- What you are asked to do: Entries follow. Return each line that contains the word "network".

============

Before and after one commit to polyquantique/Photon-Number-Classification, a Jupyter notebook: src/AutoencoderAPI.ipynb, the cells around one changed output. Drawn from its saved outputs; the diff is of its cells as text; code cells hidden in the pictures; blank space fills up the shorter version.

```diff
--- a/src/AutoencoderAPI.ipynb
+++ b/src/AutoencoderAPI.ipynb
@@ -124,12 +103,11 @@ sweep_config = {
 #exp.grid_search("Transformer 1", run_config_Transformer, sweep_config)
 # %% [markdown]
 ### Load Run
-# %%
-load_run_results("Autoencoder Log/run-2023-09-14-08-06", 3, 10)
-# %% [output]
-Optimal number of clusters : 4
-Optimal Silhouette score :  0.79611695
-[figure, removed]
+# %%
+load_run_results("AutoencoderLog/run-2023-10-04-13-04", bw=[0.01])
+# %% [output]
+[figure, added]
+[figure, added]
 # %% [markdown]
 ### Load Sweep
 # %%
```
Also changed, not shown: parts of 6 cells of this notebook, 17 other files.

============

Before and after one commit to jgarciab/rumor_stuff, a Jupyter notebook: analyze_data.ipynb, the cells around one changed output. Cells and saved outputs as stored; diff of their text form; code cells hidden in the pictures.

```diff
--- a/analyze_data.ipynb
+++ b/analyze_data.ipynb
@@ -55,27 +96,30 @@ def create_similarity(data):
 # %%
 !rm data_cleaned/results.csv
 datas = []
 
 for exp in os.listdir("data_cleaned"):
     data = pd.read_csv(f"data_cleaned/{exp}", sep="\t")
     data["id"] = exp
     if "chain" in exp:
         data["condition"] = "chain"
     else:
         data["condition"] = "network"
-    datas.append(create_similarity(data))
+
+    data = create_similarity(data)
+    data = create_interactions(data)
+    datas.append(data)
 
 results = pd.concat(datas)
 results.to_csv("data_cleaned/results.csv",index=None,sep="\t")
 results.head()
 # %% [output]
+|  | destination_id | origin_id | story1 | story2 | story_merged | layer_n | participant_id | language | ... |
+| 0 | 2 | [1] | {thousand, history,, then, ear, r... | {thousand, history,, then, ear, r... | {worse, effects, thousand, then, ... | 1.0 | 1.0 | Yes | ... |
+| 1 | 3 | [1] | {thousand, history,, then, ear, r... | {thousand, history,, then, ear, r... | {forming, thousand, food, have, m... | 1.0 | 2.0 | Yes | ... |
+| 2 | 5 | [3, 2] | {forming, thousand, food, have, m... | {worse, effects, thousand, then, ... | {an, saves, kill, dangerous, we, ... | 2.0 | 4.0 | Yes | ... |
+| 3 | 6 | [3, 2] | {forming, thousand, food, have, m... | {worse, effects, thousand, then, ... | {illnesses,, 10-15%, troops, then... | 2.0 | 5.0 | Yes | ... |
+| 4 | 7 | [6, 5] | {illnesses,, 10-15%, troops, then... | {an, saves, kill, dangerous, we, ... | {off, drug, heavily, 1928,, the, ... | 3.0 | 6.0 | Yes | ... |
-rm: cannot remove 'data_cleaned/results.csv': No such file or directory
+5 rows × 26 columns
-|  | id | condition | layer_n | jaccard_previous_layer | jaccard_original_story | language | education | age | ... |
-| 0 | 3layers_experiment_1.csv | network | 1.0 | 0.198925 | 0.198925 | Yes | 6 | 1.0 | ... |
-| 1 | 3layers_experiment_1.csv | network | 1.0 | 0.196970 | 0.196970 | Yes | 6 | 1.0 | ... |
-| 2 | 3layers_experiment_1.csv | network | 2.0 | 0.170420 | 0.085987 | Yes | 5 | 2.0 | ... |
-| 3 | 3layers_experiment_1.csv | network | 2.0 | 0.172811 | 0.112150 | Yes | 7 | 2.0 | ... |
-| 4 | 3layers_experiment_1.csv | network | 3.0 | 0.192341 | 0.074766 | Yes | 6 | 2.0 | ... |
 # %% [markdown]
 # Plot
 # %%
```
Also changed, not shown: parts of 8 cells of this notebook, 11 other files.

============

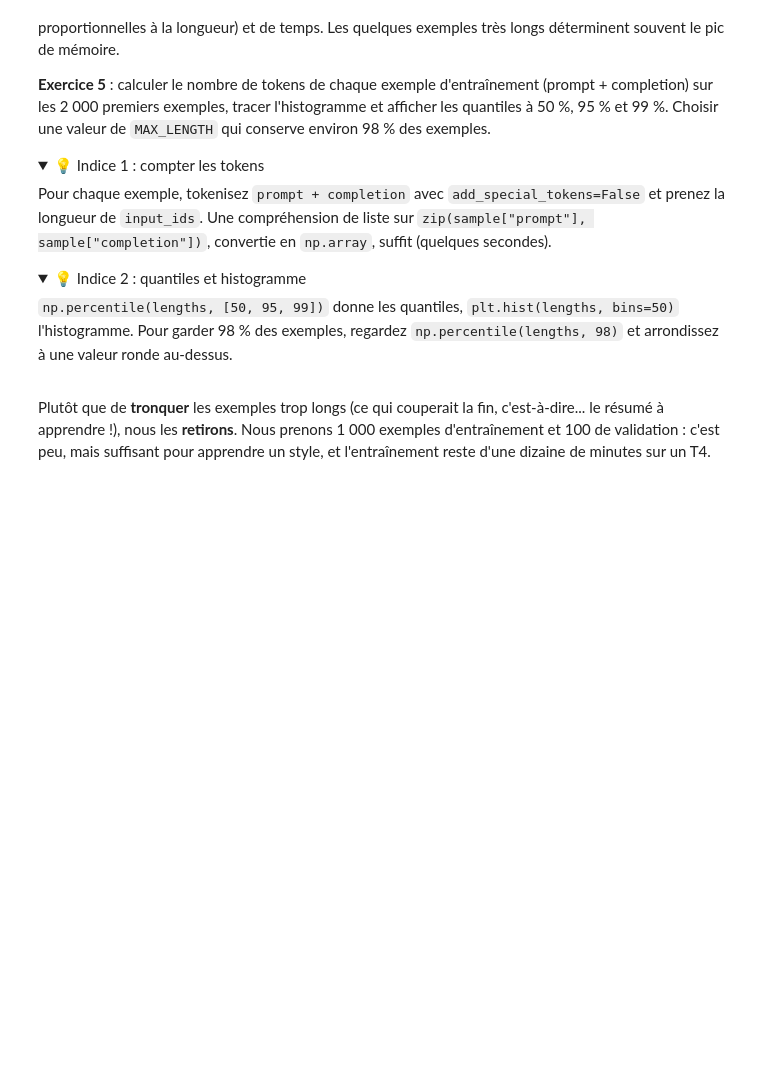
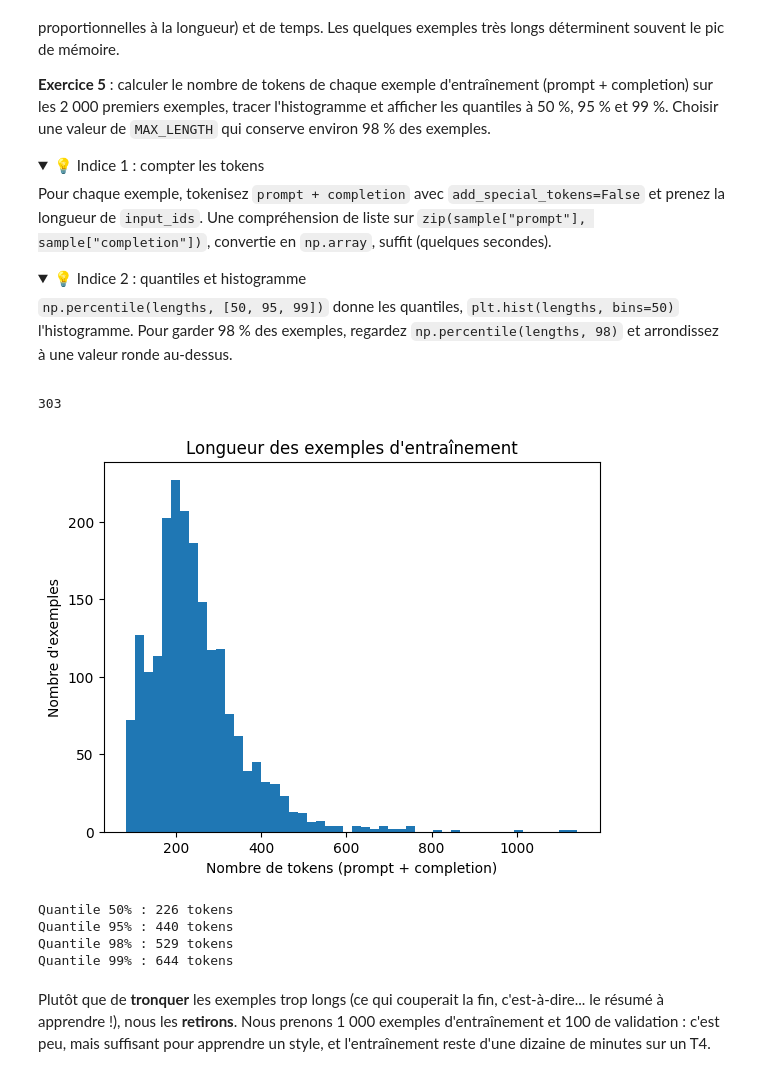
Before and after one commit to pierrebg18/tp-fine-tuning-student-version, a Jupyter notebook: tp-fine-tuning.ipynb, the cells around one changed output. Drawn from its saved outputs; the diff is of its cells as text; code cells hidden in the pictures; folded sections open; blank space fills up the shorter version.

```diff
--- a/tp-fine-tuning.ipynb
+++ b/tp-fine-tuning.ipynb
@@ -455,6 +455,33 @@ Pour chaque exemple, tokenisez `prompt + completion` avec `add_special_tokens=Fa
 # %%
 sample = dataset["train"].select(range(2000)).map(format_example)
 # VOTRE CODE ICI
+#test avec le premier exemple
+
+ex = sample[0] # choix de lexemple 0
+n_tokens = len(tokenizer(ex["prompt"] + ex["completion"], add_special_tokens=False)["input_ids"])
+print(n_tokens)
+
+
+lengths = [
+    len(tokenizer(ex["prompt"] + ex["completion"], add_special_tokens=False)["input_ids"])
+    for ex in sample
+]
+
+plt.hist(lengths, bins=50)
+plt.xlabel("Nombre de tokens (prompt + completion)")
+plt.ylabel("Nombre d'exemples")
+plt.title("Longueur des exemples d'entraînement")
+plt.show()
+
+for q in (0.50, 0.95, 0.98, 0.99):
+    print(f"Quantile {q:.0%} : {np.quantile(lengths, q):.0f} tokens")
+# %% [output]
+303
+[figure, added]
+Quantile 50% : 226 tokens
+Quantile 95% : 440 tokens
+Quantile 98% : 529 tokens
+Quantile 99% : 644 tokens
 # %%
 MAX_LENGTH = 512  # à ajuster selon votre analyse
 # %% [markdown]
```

============

- Answer space:
         data["condition"] = "network"
-| 0 | 3layers_experiment_1.csv | network | 1.0 | 0.198925 | 0.198925 | Yes | 6 | 1.0 | ... |
-| 1 | 3layers_experiment_1.csv | network | 1.0 | 0.196970 | 0.196970 | Yes | 6 | 1.0 | ... |
-| 2 | 3layers_experiment_1.csv | network | 2.0 | 0.170420 | 0.085987 | Yes | 5 | 2.0 | ... |
-| 3 | 3layers_experiment_1.csv | network | 2.0 | 0.172811 | 0.112150 | Yes | 7 | 2.0 | ... |
-| 4 | 3layers_experiment_1.csv | network | 3.0 | 0.192341 | 0.074766 | Yes | 6 | 2.0 | ... |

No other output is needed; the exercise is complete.